West Cork Chamber Music Festival delivers stunning quartet performances

A singular listening experience prevailed at this unique public recital

LP Hartley’s great line, “the past is a foreign country: they do things differently there”, certainly applies to the world of the string quartet. Take the major theme of the first weekend of the West Cork Chamber Music Festival, a strand of concerts showcasing the set of six quartets that Mozart dedicated to Haydn in 1785 and the set of six that Beethoven published as his Op. 18 in 1801.

These were presented in concerts in Bantry House and St Brendan’s Church on Wolfe Tone Square. But when they were composed the very idea of a public concert of string quartets was still in the future. Quartet-playing was a private activity, engaged in just for the benefit of the players themselves, or for themselves and a small group of friends.

There was, however, a reasonably substantial market for music publishers to serve. It’s been estimated that more than 3,500 quartets by some 200 composers were published in Paris between 1770 and 1800.

Public concerts of string quartets by a regular ensemble were still a couple of years away, and it would not be until the last decade of the 19th century that the kind of permanent, professional string quartets that we know today would emerge.


Nothing tells the story of the string quartet in quite the same was as drawings and photographs of the seating arrangements and the types of music stands that were used. The earliest examples I’ve seen show the players facing each other around a table, reading the music from a single, four-sided stand on the table itself. It’s an arrangement that has no front and back, no correct side for anyone to listen from. It’s all about the experience of the players, not of any other listeners.

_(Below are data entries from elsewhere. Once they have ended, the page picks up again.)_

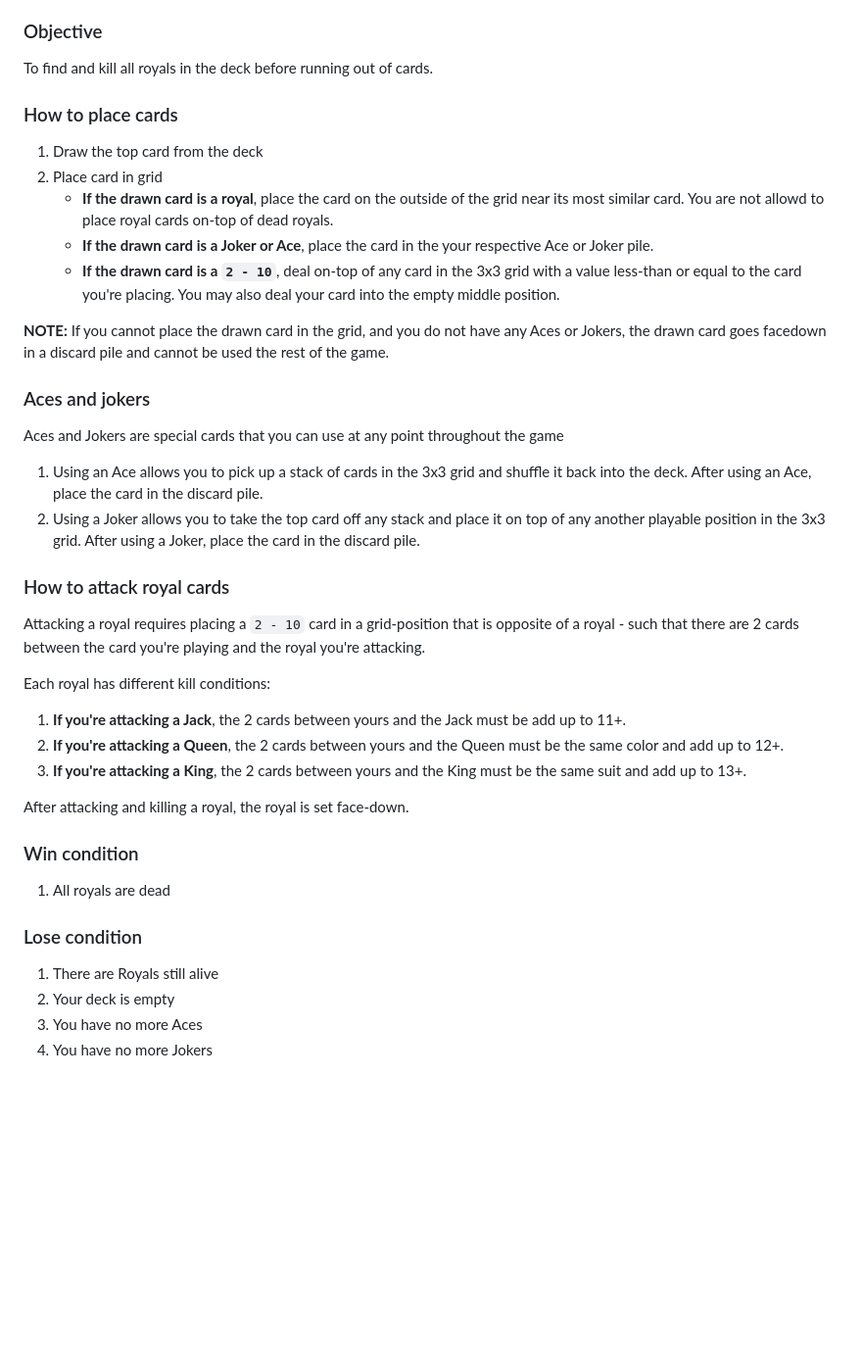
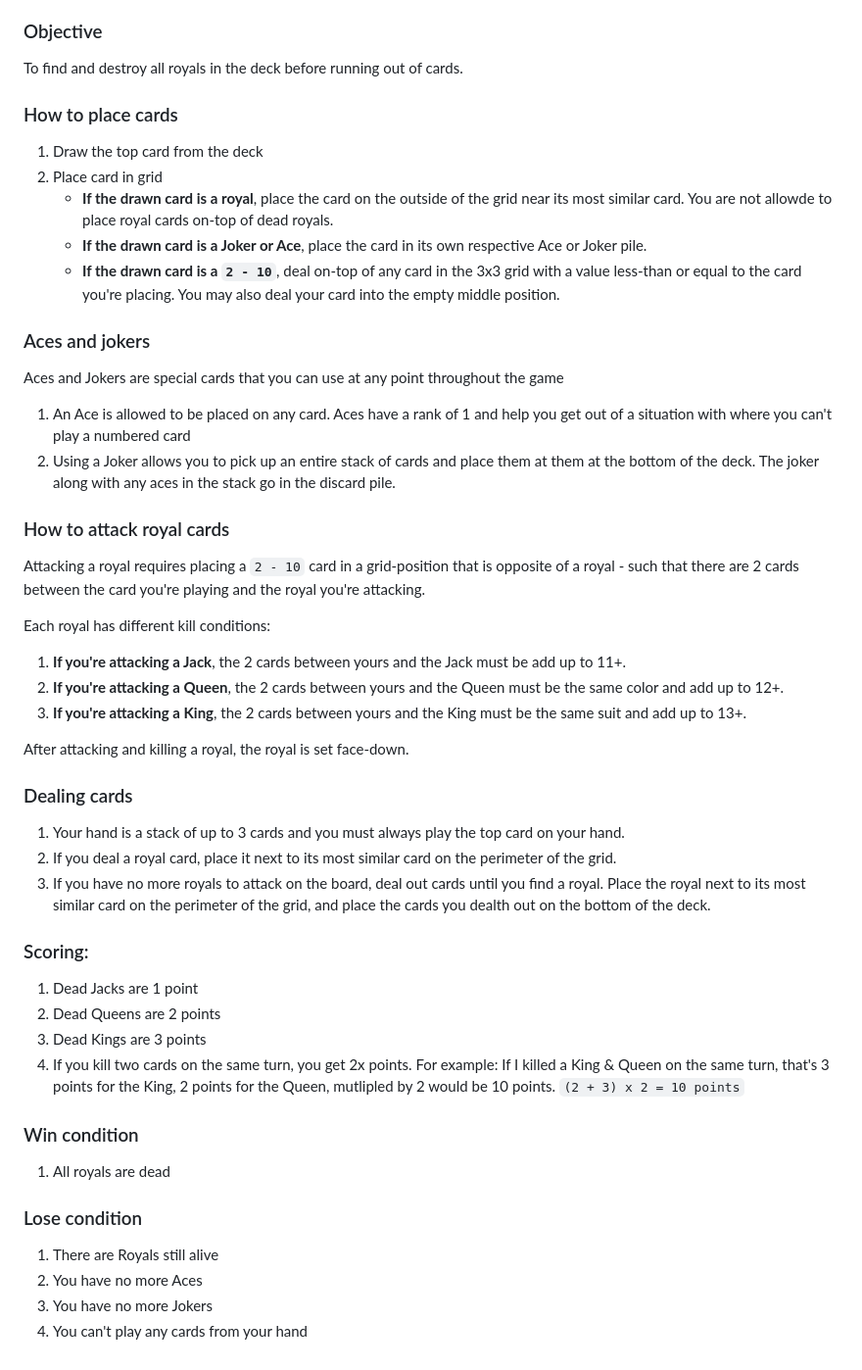
Before and after one commit to 11/Grid-Cannon, a Markdown page: README.md, the part around the change. Shown at 98% size. GitHub-like rendering; blank space fills up the shorter version.

```diff
--- a/README.md
+++ b/README.md
@@ -29,21 +29,19 @@ Works on all devices (mobile, tablet, and desktop) in all aspect ratios. The sit
     - <b>If there is no a card with the same color</b>, then the next most similar card is just the highest value card.
 
 ### Objective
-To find and kill all royals in the deck before running out of cards.
+To find and destroy all royals in the deck before running out of cards.
 
 ### How to place cards
 1. Draw the top card from the deck
 2. Place card in grid
-    - <b>If the drawn card is a royal</b>, place the card on the outside of the grid near its most similar card. You are not allowd to place royal cards on-top of dead royals.
-    - <b>If the drawn card is a Joker or Ace</b>, place the card in the your respective Ace or Joker pile.
+    - <b>If the drawn card is a royal</b>, place the card on the outside of the grid near its most similar card. You are not allowde to place royal cards on-top of dead royals.
+    - <b>If the drawn card is a Joker or Ace</b>, place the card in its own respective Ace or Joker pile.
     - <b>If the drawn card is a `2 - 10`</b>, deal on-top of any card in the 3x3 grid with a value less-than or equal to the card you're placing. You may also deal your card into the empty middle position.
-
-<b>NOTE:</b> If you cannot place the drawn card in the grid, and you do not have any Aces or Jokers, the drawn card goes facedown in a discard pile and cannot be used the rest of the game.</b>
 
 ### Aces and jokers
 Aces and Jokers are special cards that you can use at any point throughout the game
-1. Using an Ace allows you to pick up a stack of cards in the 3x3 grid and shuffle it back into the deck. After using an Ace, place the card in the discard pile.
-2. Using a Joker allows you to take the top card off any stack and place it on top of any another playable position in the 3x3 grid. After using a Joker, place the card in the discard pile.
+1. An Ace is allowed to be placed on any card. Aces have a rank of 1 and help you get out of a situation with where you can't play a numbered card
+2. Using a Joker allows you to pick up an entire stack of cards and place them at them at the bottom of the deck. The joker along with any aces in the stack go in the discard pile.
 
 ### How to attack royal cards
 Attacking a royal requires placing a `2 - 10` card in a grid-position that is opposite of a royal - such that there are 2 cards between the card you're playing and the royal you're attacking.
@@ -55,11 +53,22 @@ Each royal has different kill conditions:
 
 After attacking and killing a royal, the royal is set face-down.
 
+### Dealing cards
+1. Your hand is a stack of up to 3 cards and you must always play the top card on your hand.
+2. If you deal a royal card, place it next to its most similar card on the perimeter of the grid.
+3. If you have no more royals to attack on the board, deal out cards until you find a royal. Place the royal next to its most similar card on the perimeter of the grid, and place the cards you dealth out on the bottom of the deck.
+
+### Scoring:
+1. Dead Jacks are 1 point
+2. Dead Queens are 2 points
+3. Dead Kings are 3 points
+4. If you kill two cards on the same turn, you get 2x points. For example: If I killed a King & Queen on the same turn, that's 3 points for the King, 2 points for the Queen, mutlipled by 2 would be 10 points. `(2 + 3) x 2 = 10 points`
+
 ### Win condition
 1. All royals are dead
 
 ### Lose condition
 1. There are Royals still alive
-2. Your deck is empty
-3. You have no more Aces
-4. You have no more Jokers
+2. You have no more Aces
+3. You have no more Jokers
+4. You can't play any cards from your hand
```
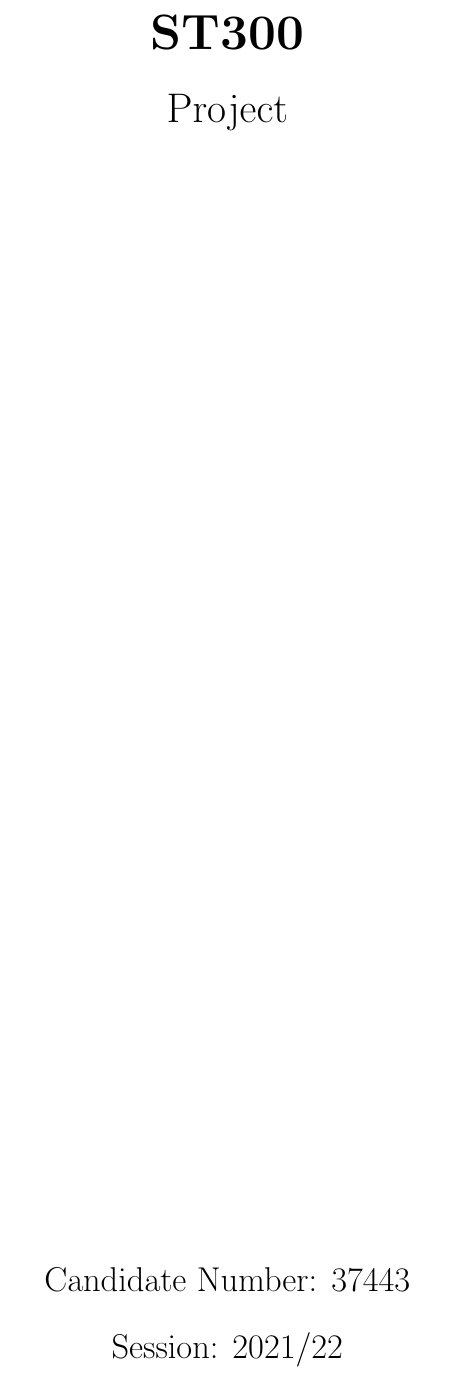
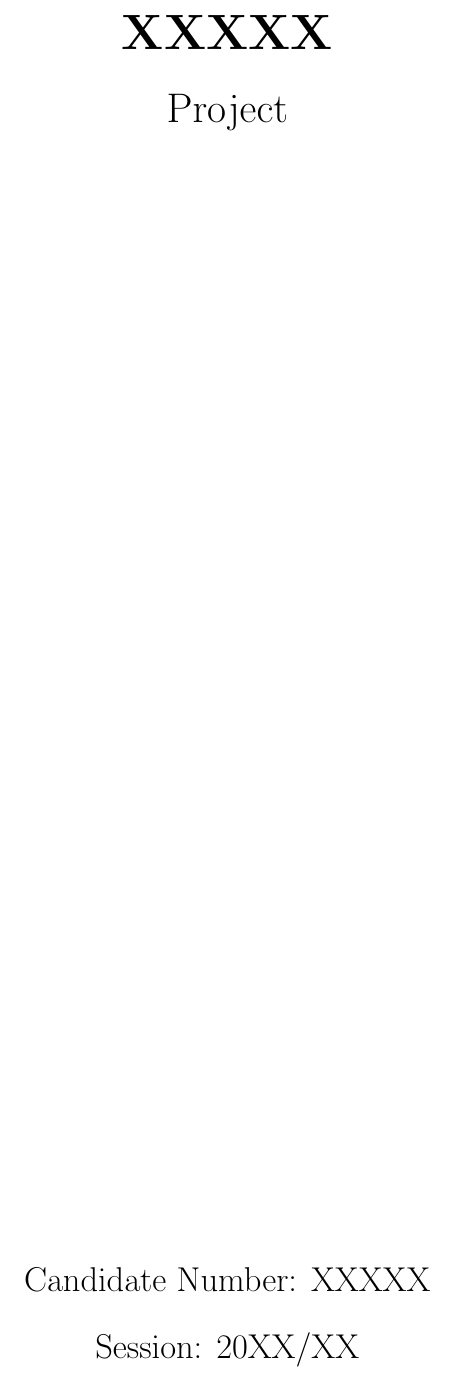
Before and after one commit to phlam1512/Regression, a LaTeX document (writeup.tex): part of page 1 of 11, cut at the place of the change. Compiled offline with pdfLaTeX.

Commit message:
Update writeup.tex

```diff
--- a/writeup.tex
+++ b/writeup.tex
@@ -25,8 +25,8 @@
 \graphicspath{{./figures/}}
 \pagestyle{fancy}
 \fancyhf{}
-\rhead{Candidate Number: 37443}
-\lhead{2021/22 ST300 Project}
+\rhead{Candidate Number: XXXXX}
+\lhead{20XX/XX Project}
 \cfoot{\thepage}
 \setlength{\parindent}{0em}
 \setlength{\parskip}{1em}
@@ -55,7 +55,7 @@
 \vspace*{1cm}
 \begin{center}
 \Huge
-\textbf{ST300}
+\textbf{XXXXX}
 
 \LARGE
 Project
@@ -63,9 +63,9 @@ Project
 \vfill
 
 \Large
-Candidate Number: 37443
+Candidate Number: XXXXX
 
-Session: 2021/22
+Session: 20XX/XX
 
 \end{center}
 \end{titlepage}
```
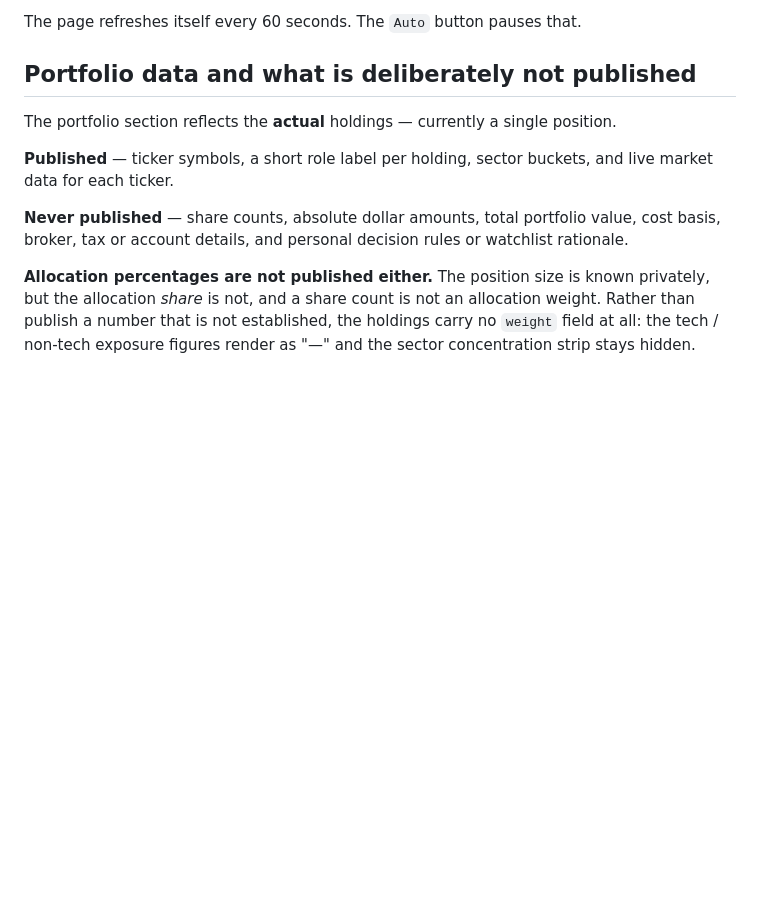
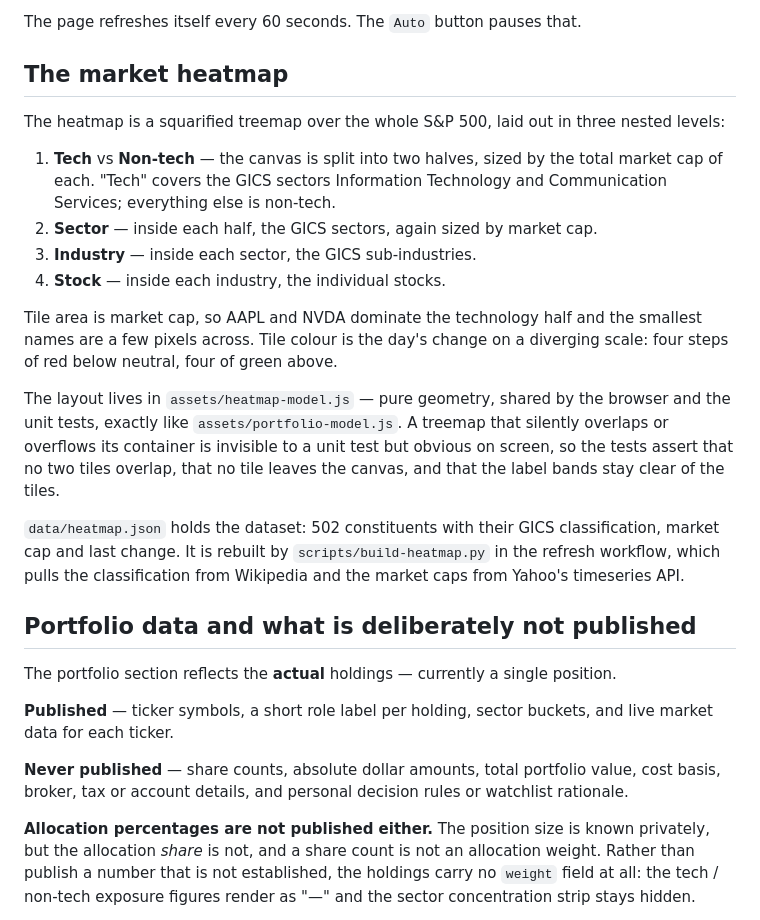
Before and after one commit to dorapwn/market-dashboard, a Markdown page: README.md, the part around one of its changes. Drawn GitHub-style; blank space fills up the shorter version.

```diff
--- a/README.md
+++ b/README.md
@@ -27,6 +35,35 @@ framework, no bundler — plain HTML, CSS and one vendored chart library.
 - **Market status** — open / pre-market / after-hours / closed, in US Eastern
 
 The page refreshes itself every 60 seconds. The `Auto` button pauses that.
+
+## The market heatmap
+
+The heatmap is a squarified treemap over the whole S&P 500, laid out in
+three nested levels:
+
+1. **Tech** vs **Non-tech** — the canvas is split into two halves, sized by
+   the total market cap of each. "Tech" covers the GICS sectors Information
+   Technology and Communication Services; everything else is non-tech.
+2. **Sector** — inside each half, the GICS sectors, again sized by market cap.
+3. **Industry** — inside each sector, the GICS sub-industries.
+4. **Stock** — inside each industry, the individual stocks.
+
+Tile area is market cap, so AAPL and NVDA dominate the technology half and
+the smallest names are a few pixels across. Tile colour is the day's change
+on a diverging scale: four steps of red below neutral, four of green above.
+
+The layout lives in `assets/heatmap-model.js` — pure geometry, shared by the
+browser and the unit tests, exactly like `assets/portfolio-model.js`. A
+treemap that silently overlaps or overflows its container is invisible to a
+unit test but obvious on screen, so the tests assert that no two tiles
+overlap, that no tile leaves the canvas, and that the label bands stay
+clear of the tiles.
+
+`data/heatmap.json` holds the dataset: 502 constituents with their GICS
+classification, market cap and last change. It is rebuilt by
+`scripts/build-heatmap.py` in the refresh workflow, which pulls the
+classification from Wikipedia and the market caps from Yahoo's timeseries
+API.
 
 ## Portfolio data and what is deliberately not published
 
```
Also changed, not shown: other parts of README.md (+8 -0 lines), docs/heatmap.png (added), 7 other files.
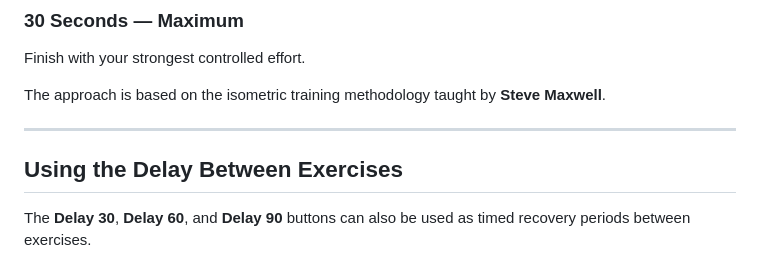
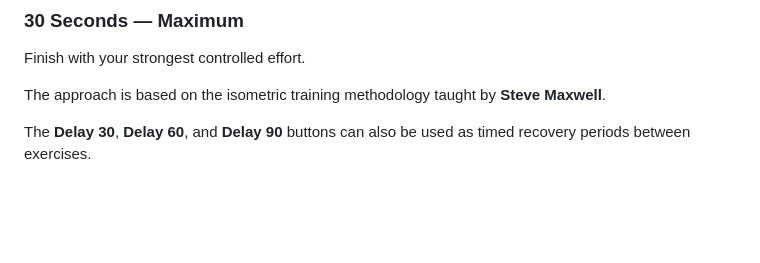
Before and after one commit to markmcla74/isotimer, a Markdown page: README.md, the part around the change. GitHub-like rendering; blank space fills up the shorter version.

```diff
--- a/README.md
+++ b/README.md
@@ -30,9 +30,7 @@ Gradually increase the intensity.
 Finish with your strongest controlled effort.
 
 The approach is based on the isometric training methodology taught by **Steve Maxwell**.
-
----
-## Using the Delay Between Exercises
+<p> </p>
 
 The **Delay 30**, **Delay 60**, and **Delay 90** buttons can also be used as timed recovery periods between exercises.
 
```
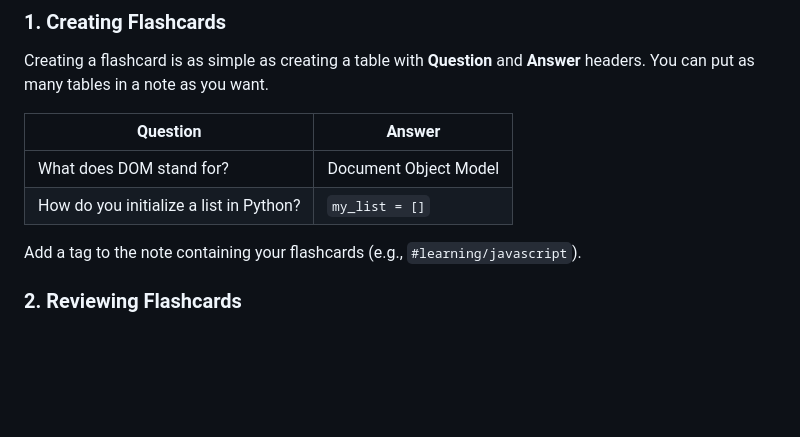
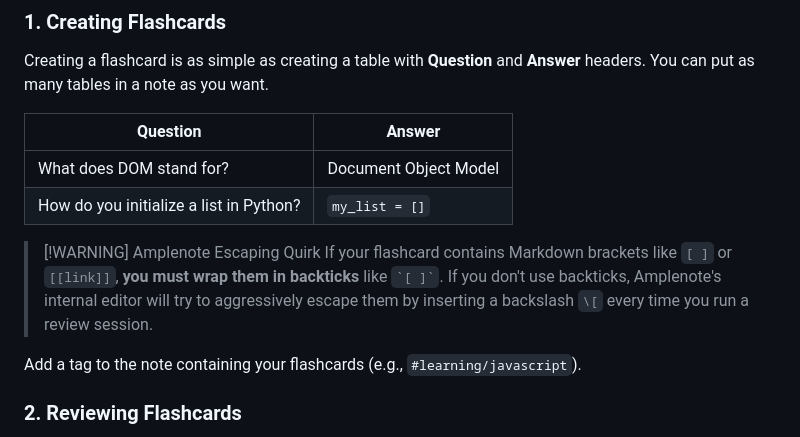
Before and after one commit to frostmute/Amplenote-Spaced-Repetition, a Markdown page: README.md, the part around the change. Drawn GitHub-style; blank space fills up the shorter version.

Commit message:
docs: note the backtick requirement for markdown brackets and update example note

```diff
--- a/README.md
+++ b/README.md
@@ -58,6 +58,9 @@ Creating a flashcard is as simple as creating a table with **Question** and **An
 | What does DOM stand for? | Document Object Model |
 | How do you initialize a list in Python? | `my_list = []` |
 
+> [!WARNING] Amplenote Escaping Quirk
+> If your flashcard contains Markdown brackets like `[ ]` or `[[link]]`, **you must wrap them in backticks** like `` `[ ]` ``. If you don't use backticks, Amplenote's internal editor will try to aggressively escape them by inserting a backslash `\[` every time you run a review session.
+
 Add a tag to the note containing your flashcards (e.g., `#learning/javascript`).
 
 ### 2. Reviewing Flashcards
```
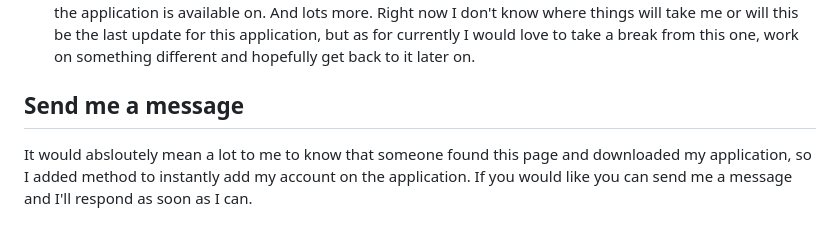
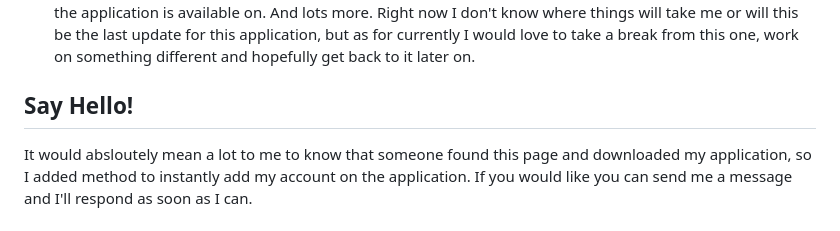
Before and after one commit to IsmailIbrahim5/Peach, a Markdown page: README.md, the part around the change. Rendered like a GitHub page.

```diff
--- a/README.md
+++ b/README.md
@@ -129,5 +129,5 @@ There's definetly a lot more to work on this app. For example:
 And lots more.
 Right now I don't know where things will take me or will this be the last update for this application, but as for currently I would love to take a break from this one, work on something different and hopefully get back to it later on.
 
-## Send me a message
+## Say Hello!
 It would absloutely mean a lot to me to know that someone found this page and downloaded my application, so I added method to instantly add my account on the application. If you would like you can send me a message and I'll respond as soon as I can.
```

There are also illustrations involving separate table-top stands for each player, and, later, of conventional-looking but double-sided stands, both of which keep the players much closer than the range of layouts used in performances today.

Obviously, it was the move into the concert hall that necessitated a less self-communing approach. The closed formation had to be opened up through the creation of more space between the players. String quartet playing may still be an activity between friends, but today’s practice dictates that the first violinist, the leader, be on the left, and that the spacing of players allow audiences to see into the ensemble.

Seeing into the ensemble is one thing, but hearing as if inside it is quite another. What was most remarkable about the Chiaroscuro Quartet’s performances in the west Cork festival’s opening weekend was the sense of inversion of listening experience that it offered.

The fully-blended, solidly-projected public face that ensembles present to the public was somehow turned into an insider experience. It was like being transported out of your seat and placed inside the group so that not even the tiniest of nuances was lost. With every sound so immediate, you could summon any musical line at any time for the closest of attention.

What was on display was, in short, a peculiar type of recreative genius. The Chiaroscuro presented the most purely democratic kind of music-making you could possibly imagine, with everyone on stage delighting in finding ways to allow everyone else to be heard.

I heard the group in three works, Beethoven’s Quartets in F, Op. 18 No. 1, in A, Op. 18 No. 5, and Mozart’s Quartet in D minor, K421, and I have never had such an immersive and finely balanced concert experience of these great works. It was the kind of playing that if you heard it in a recording you would imagine the effect to be the outcome of skill with microphones and mixers rather than an honest representation of what was played. Unforgettable.

The weekend's other unforgettable performances came from Dénes Várjon in Beethoven's Hammerklavier Sonata, a reading that was not just sensational but sensationalist – an approach that treated Beethoven with a freedom that would have been more appropriate to Liszt. Also unforgettable for the wrong reasons was the Delta Piano Trio's over-the-top handling of Lera Auerbach's over-the-top Piano Trio No 2 (Tryptych – The Mirror has Three Faces), an exercise in blunt expressive extremes that seems to want to begin where the late Alfred Schnittke left off.

Vårjon’s Hammerklavier was a late night event, as was Finghin Collins’s account of Schubert’s late Piano Sonata in B flat, D960. Every time I have heard Collins play this work, I have marvelled at his honeyed tone and found myself perplexed at the mismatch between his musical grasp of the first two and last two movements. The lighter the tone of the music in this work, the better he plays it. The best music, though, is not in the lighter movements but in the huge span of the first movement, and the grave depths of the second.

The Borusan Quartet provided satisfyingly conventional performance in the Mozart and Beethoven series, Beethoven's Ghost Trio was given a masterly account by Viviane Hagner (violin), Johannes Moser (cello) and Barry Douglas (piano), Ensemble Dagda showed themselves full of promise in a programme of works by women of the 17th and 18th centuries, and visiting Swedish composer Andrea Tarrodi's personal voice seemed to be most fully expressed in Sorrow and Joy, a slow, soulful duet for viola and cello (Jon and Hanna Dahlkvist).

The West Cork Chamber Music Festival continues in Bantry until Sunday, westcorkmusic.ie